JL: A bit like that, yes.
DT: What for you would be the ultimate outcome of your book if everyone was convinced by your arguments? What would that mean for the future of A.I. development?
JL: It’s a very good question. I can tell you exactly what I think would happen – and will happen. I think in the midterm people will accept our arguments, and this will create better-applied mathematics.
Something that all great mathematicians and physicists are completely aware of was the limitations of what they could achieve mathematically. Because they are aware of this, they focus only on certain problems. If you are well aware of the limitations, then you go through the world and look for these problems and solve them. That’s how Einstein found the equations for Brownian motion; how he came up with his theories of relativity; how Planck solved blackbody radiation and thus initiated the quantum theory of matter. They had a good instinct for which problems are amenable to solution with mathematics and which are not.

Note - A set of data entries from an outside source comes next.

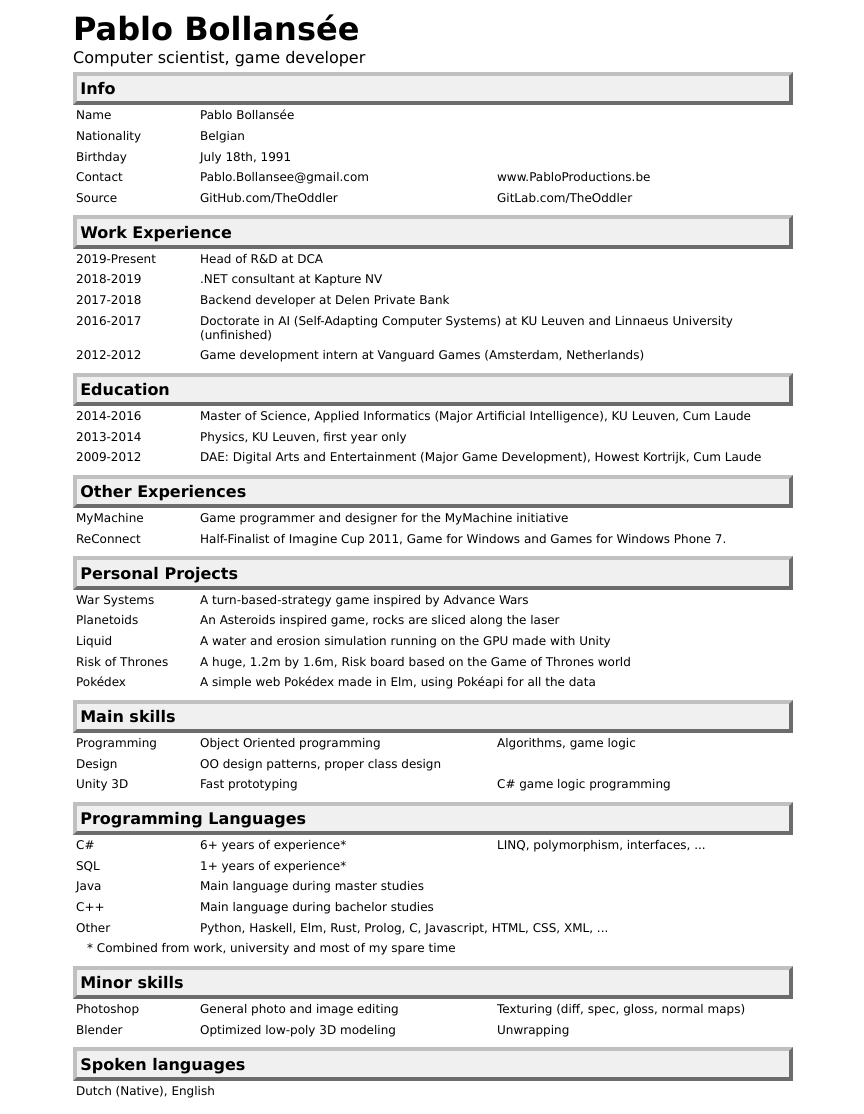
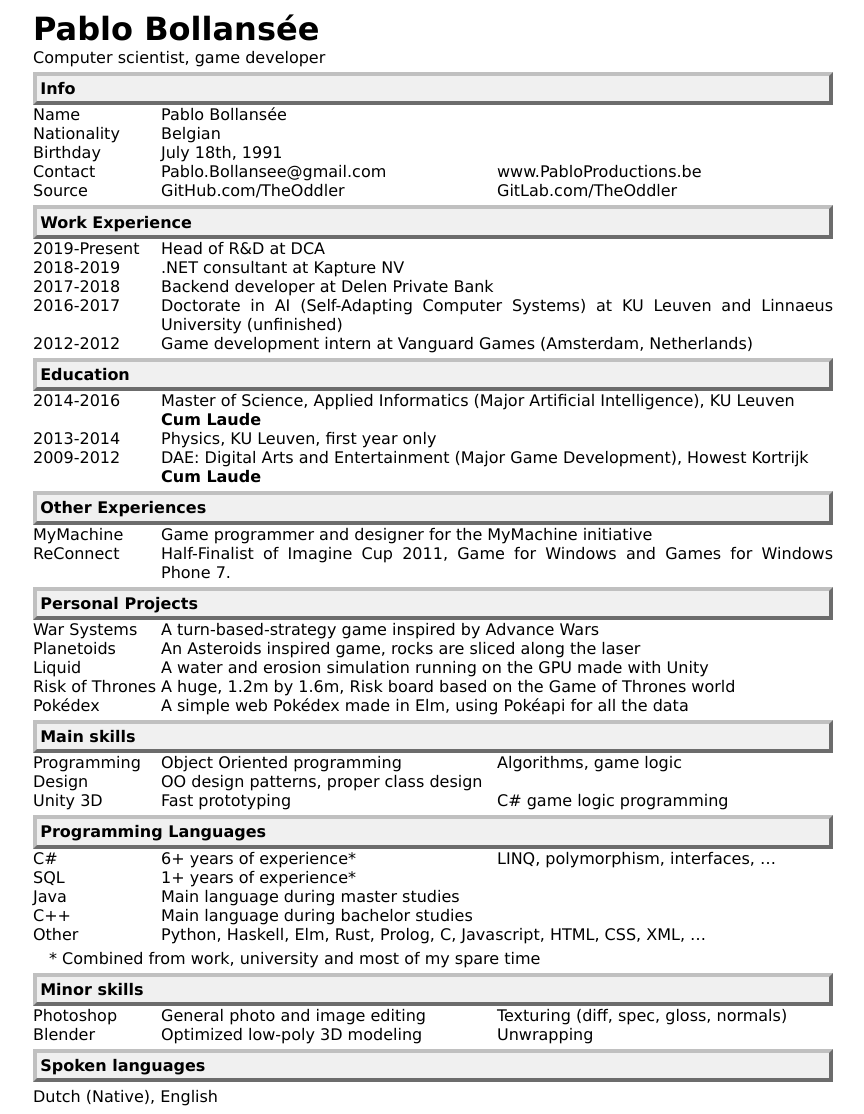
Before and after one commit to TheOddler/theoddler.github.io, a Jekyll site: the page built from cv.md, in a window 1280 px wide. Shown: the whole page, without its empty margins (207-1071 px from the left). Built offline with Jekyll 4.4.1, drawn with Linux system fonts in a browser that asks for light colours.

Commit message:
Reworked cv styling Now uses a nested list as a base, and css to make it look similar but much more responsive

```diff
--- a/_includes/cv/experiences.md
+++ b/_includes/cv/experiences.md
@@ -1,82 +1,50 @@
-### Work Experience
+## Work Experience
 
-<table>
-	<tr>
-		<td>2019-Present</td>
-		<td>Head of R&D at DCA</td>
-	</tr>
-	<tr>
-		<td>2018-2019</td>
-		<td>.NET consultant at Kapture NV</td>
-	</tr>
-	<tr>
-		<td>2017-2018</td>
-		<td>Backend developer at Delen Private Bank</td>
-	</tr>
-	<tr>
-		<td>2016-2017</td>
-		<td>Doctorate in AI (Self-Adapting Computer Systems) at KU Leuven and Linnaeus University (unfinished)</td>
-	</tr>
-	<tr>
-		<td>2012-2012</td>
-		<td>Game development intern at Vanguard Games (Amsterdam, Netherlands)</td>
-	</tr>
-</table>
+* 2019-Present
+  * Head of R&D at DCA
+* 2018-2019
+  * .NET consultant at Kapture NV
+* 2017-2018
+  * Backend developer at Delen Private Bank
+* 2016-2017
+  * Doctorate in AI (Self-Adapting Computer Systems) at KU Leuven and Linnaeus University (unfinished)
+* 2012-2012
+  * Game development intern at Vanguard Games (Amsterdam, Netherlands)
+{: .table_list}
 
+## Education
 
-### Education
+* 2014-2016
+  * Master of Science, Applied Informatics (Major Artificial Intelligence), KU&nbsp;Leuven
 
-<table>
-	<tr>
-		<td>2014-2016</td>
-		<td>Master of Science, Applied Informatics (Major Artificial Intelligence), KU&nbsp;Leuven, Cum&nbsp;Laude</td>
-	</tr>
-	<tr>
-		<td>2013-2014</td>
-		<td>Physics, KU Leuven, first year only</td>
-	</tr>
-	<tr>
-		<td>2009-2012</td>
-		<td>DAE: Digital Arts and Entertainment (Major Game Development), Howest&nbsp;Kortrijk, Cum&nbsp;Laude</td>
-	</tr>
-</table>
+  	**Cum&nbsp;Laude**
 
+* 2013-2014
+  * Physics, KU Leuven, first year only
+* 2009-2012
+  * DAE: Digital Arts and Entertainment (Major Game Development), Howest&nbsp;Kortrijk
 
-### Other Experiences
+  	**Cum&nbsp;Laude**
+{: .table_list}
 
-<table>
-	<tr>
-		<td>MyMachine</td>
-		<td>Game programmer and designer for the <a href="https://mymachine-global.org/">MyMachine initiative</a></td>
-	</tr>
-	<tr>
-		<td>ReConnect</td>
-		<td>Half-Finalist of <a href="https://imaginecup.microsoft.com/">Imagine Cup</a> 2011, Game for Windows and Games for Windows Phone 7.</td>
-	</tr>
-</table>
+## Other Experiences
 
+* MyMachine
+  * Game programmer and designer for the <a href="https://mymachine-global.org/">MyMachine initiative</a>
+* ReConnect
+  * Half-Finalist of <a href="https://imaginecup.microsoft.com/">Imagine Cup</a> 2011, Game for Windows and Games for Windows Phone 7.
+{: .table_list}
 
-### Personal Projects
+## Personal Projects
 
-<table>
-	<tr>
-		<td><a href="{{site.baseurl}}/warsystems/">War Systems</a></td>
-		<td>A turn-based-strategy game inspired by Advance Wars</td>
-	</tr>
-	<tr>
-		<td><a href="{{site.baseurl}}/planetoids/">Planetoids</a></td>
-		<td>An Asteroids inspired game, rocks are sliced along the laser</td>
-	</tr>
-	<tr>
-		<td><a href="https://www.pabloproductions.be/liquid/WebGL/">Liquid</a></td>
-		<td>A water and erosion simulation running on the GPU made with Unity</td>
-	</tr>
-	<tr>
-		<td><a href="https://www.pabloproductions.be/RiskOfThrones/">Risk of Thrones</a></td>
-		<td>A huge, 1.2m by 1.6m, Risk board based on the Game of Thrones world</td>
-	</tr>
-	<tr>
-		<td><a href="http://pokedex.pabloproductions.be">Pokédex</a></td>
-		<td>A simple web Pokédex made in Elm, using Pokéapi for all the data</td>
-	</tr>
-</table>
+* <a href="{{site.baseurl}}/warsystems/">War Systems</a>
+  * A turn-based-strategy game inspired by Advance Wars
+* <a href="{{site.baseurl}}/planetoids/">Planetoids</a>
+  * An Asteroids inspired game, rocks are sliced along the laser
+* <a href="https://www.pabloproductions.be/liquid/WebGL/">Liquid</a>
+  * A water and erosion simulation running on the GPU made with Unity
+* <a href="https://www.pabloproductions.be/RiskOfThrones/">Risk of Thrones</a>
+  * A huge, 1.2m by 1.6m, Risk board based on the Game of Thrones world
+* <a href="http://pokedex.pabloproductions.be">Pokédex</a>
+  * A simple web Pokédex made in Elm, using Pokéapi for all the data
+{: .table_list}
--- a/_includes/cv/info.md
+++ b/_includes/cv/info.md
@@ -1,26 +1,15 @@
-### Info
+## Info
 
-<table>
-	<tr>
-		<td>Name</td>
-		<td>Pablo Bollans&eacute;e</td>
-	</tr>
-	<tr>
-		<td>Nationality</td>
-		<td>Belgian</td>
-	</tr>
-	<tr>
-		<td>Birthday</td>
-		<td>July 18th, 1991</td>
-	</tr>
-	<tr>
-		<td>Contact</td>
-		<td><a href="mailto:{{site.public_email}}">{{site.public_email}}</a></td>
-		<td><a href="{{site.website}}">{{site.website_hr}}</a></td>
-	</tr>
-	<tr>
-		<td>Source</td>
-		<td><a href="{{site.github}}">{{site.github_hr}}</a></td>
-		<td><a href="{{site.gitlab}}">{{site.gitlab_hr}}</a></td>
-	</tr>
-</table>
+* Name
+  * Pablo Bollans&eacute;e
+* Nationality
+  * Belgian
+* Birthday
+  * July 18th, 1991
+* Contact
+  * <a href="mailto:{{site.public_email}}">{{site.public_email}}</a>
+  * <a href="{{site.website}}">{{site.website_hr}}</a>
+* Source
+  * <a href="{{site.github}}">{{site.github_hr}}</a>
+  * <a href="{{site.gitlab}}">{{site.gitlab_hr}}</a>
+{: .table_list}
--- a/_includes/cv/skills.md
+++ b/_includes/cv/skills.md
@@ -1,80 +1,49 @@
-### Main skills
+## Main skills
 
-<table>
-	<tr>
-		<td>Programming</td>
-		<td>Object Oriented programming</td>
-		{% if include.fpextended %}
-		<td>Functional programming</td>
-		{% else %}
-		<td>Algorithms, game logic</td>
-		{% endif %}
-	</tr>
-	<tr>
-		<td>Design</td>
-		<td colspan="2">OO design patterns, proper class design</td>
-	</tr>
-	<tr>
-		<td>Unity 3D</td>
-		<td>Fast prototyping</td>
-		<td>C# game logic programming</td>
-	</tr>
-</table>
+* Programming
+  * Object Oriented programming
+{% if include.fpextended
+%}  * Functional programming
+{% else
+%}  * Algorithms, game logic{% endif %}
+* Design
+  * OO design patterns, proper class design
+* Unity 3D
+  * Fast prototyping
+  * C# game logic programming
+{: .table_list}
 
-
-### Programming Languages
+## Programming Languages
 
 {% assign experience_explanation = "Combined from work, university and most of my spare time" %}
+* C#
+  * 6+ years of experience*
+  * LINQ, polymorphism, interfaces, ...
+* SQL
+  * 1+ years of experience*
+* Java
+  * Main language during master studies
+* C++
+  * Main language during bachelor studies
+{% if include.fpextended %}
+* Haskell
+  * Some experience during master studies
+* Elm
+  * Some experience during master studies, preferred over js
+{% endif %}
+* Other
+  * Python, {% unless include.fpextended %}Haskell, Elm, {% endunless %}Rust, Prolog, C, Javascript, HTML, CSS, XML, ...
+{: .table_list}
 
-<table>
-	<tr>
-		<td>C#</td>
-		<td title="{{ experience_explanation }}">6+ years of experience*</td>
-		<td>LINQ, polymorphism, interfaces, ...</td>
-	</tr>
-	<tr>
-		<td>SQL</td>
-		<td title="{{ experience_explanation }}">1+ years of experience*</td>
-	</tr>
-	<tr>
-		<td>Java</td>
-		<td>Main language during master studies</td>
-	</tr>
-	<tr>
-		<td>C++</td>
-		<td>Main language during bachelor studies</td>
-	</tr>
-	{% if include.fpextended %}
-	<tr>
-		<td>Haskell</td>
-		<td colspan="2">Some experience during master studies</td>
-	</tr>
-	<tr>
-		<td>Elm</td>
-		<td colspan="2">Some experience during master studies, preferred over js</td>
-	</tr>
-	{% endif %}
-	<tr>
-		<td>Other</td>
-		<td colspan="2">Python, {% unless include.fpextended %}Haskell, Elm, {% endunless %}Rust, Prolog, C, Javascript, HTML, CSS, XML, ...</td>
-	</tr>
-	<tr>
-		<td class="footnote" colspan="3">* {{ experience_explanation }}</td>
-	</tr>
-</table>
+\* {{ experience_explanation }}
+{: .footnote}
 
+## Minor skills
 
-### Minor skills
-
-<table>
-	<tr>
-		<td>Photoshop</td>
-		<td>General photo and image editing</td>
-		<td>Texturing (diff, spec, gloss, normal maps)</td>
-	</tr>
-	<tr>
-		<td>Blender</td>
-		<td>Optimized low-poly 3D modeling</td>
-		<td>Unwrapping</td>
-	</tr>
-</table>
+* Photoshop
+  * General photo and image editing
+  * Texturing (diff, spec, gloss, normals)
+* Blender
+  * Optimized low-poly 3D modeling
+  * Unwrapping
+{: .table_list}
--- a/_includes/cv/spoken_languages.md
+++ b/_includes/cv/spoken_languages.md
@@ -1,7 +1,3 @@
-### Spoken languages
+## Spoken languages
 
-<table>
-	<tr>
-		<td colspan="3">Dutch (Native), English</td>
-	</tr>
-</table>
+Dutch (Native), English
--- a/_layouts/cv.html
+++ b/_layouts/cv.html
@@ -14,9 +14,9 @@
 
         <h1>Pablo Bollansée</h1>
 
-        Computer scientist, game developer
+        <div class="flavour">Computer scientist, game developer</div>
 
-        <div markdown="1">
+        <div class="content" markdown="1">
             {{ content }}
         </div>
 
--- a/css/cv.css
+++ b/css/cv.css
@@ -3,18 +3,11 @@
 
 {{ site.css | where:"title", "Pages" | first }}
 
+{{ site.css | where:"title", "Tablelist" | first }}
+
 .cv_wrapper {
-    max-width: 45em;
+    max-width: 50em;
     margin: 0 auto;
-}
-
-a {
-    color: inherit;
-    text-decoration: inherit;
-}
-
-td:first-child {
-    width: 10em;
 }
 
 h2, h3, h4, h5, h6 {
@@ -29,7 +22,7 @@
     page-break-inside: avoid;
 }
 
-table {
-    page-break-before: avoid;
-    page-break-inside: avoid;
+a {
+    color: inherit;
+    text-decoration: inherit;
 }
```
Also changed, not shown: _css/tablelist.css (added, +33 -0 lines).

If people learn the message of our book, they will, we believe, be able to engineer better systems, because they will concentrate on what is truly feasible – and stop wasting money and effort on something that can’t be achieved.
BS: I think that some of the message is already getting through, not because of what we say but because of the experiences people have when they give large amounts of money to A.I. projects, and then the A.I. projects fail. I guess you know about the Joint Artificial Intelligence Center. I can’t remember the exact sum, but I think it was something like $10 billion, which they gave to a famous contractor. In the end, they got nothing out of it. They canceled the contract.
(Editor’s note: JAIC, a subdivision of the United States Armed Forces, was intended to accelerate the “delivery and adoption of A.I. to achieve mission impact at scale.” It was folded into a larger unified organization, the Chief Digital and Artificial Intelligence Officer, with two other offices in June this year. JAIC ceased to exist as its own entity.)
DT: What do you think, in high-level terms, is the single most compelling argument that you make in the book?
BS: Every A.I. system is mathematical in nature. Because we cannot model consciousness, will, or intelligence mathematically, these cannot be emulated using machines. Therefore, machines will not become intelligent, let alone superintelligent.
JL: The structure of our brain only allows limited models of nature. In physics, we pick a subset of reality that fits to our mathematical modeling capabilities. That is how Newton, Maxwell, Einstein, or Schrödinger obtained their famous and beautiful models. But these can only describe or predict a small set of systems. Our best models are those which we use to engineer technology. We are unable to create a complete mathematical model of animate nature.
This interview has been edited for length and clarity.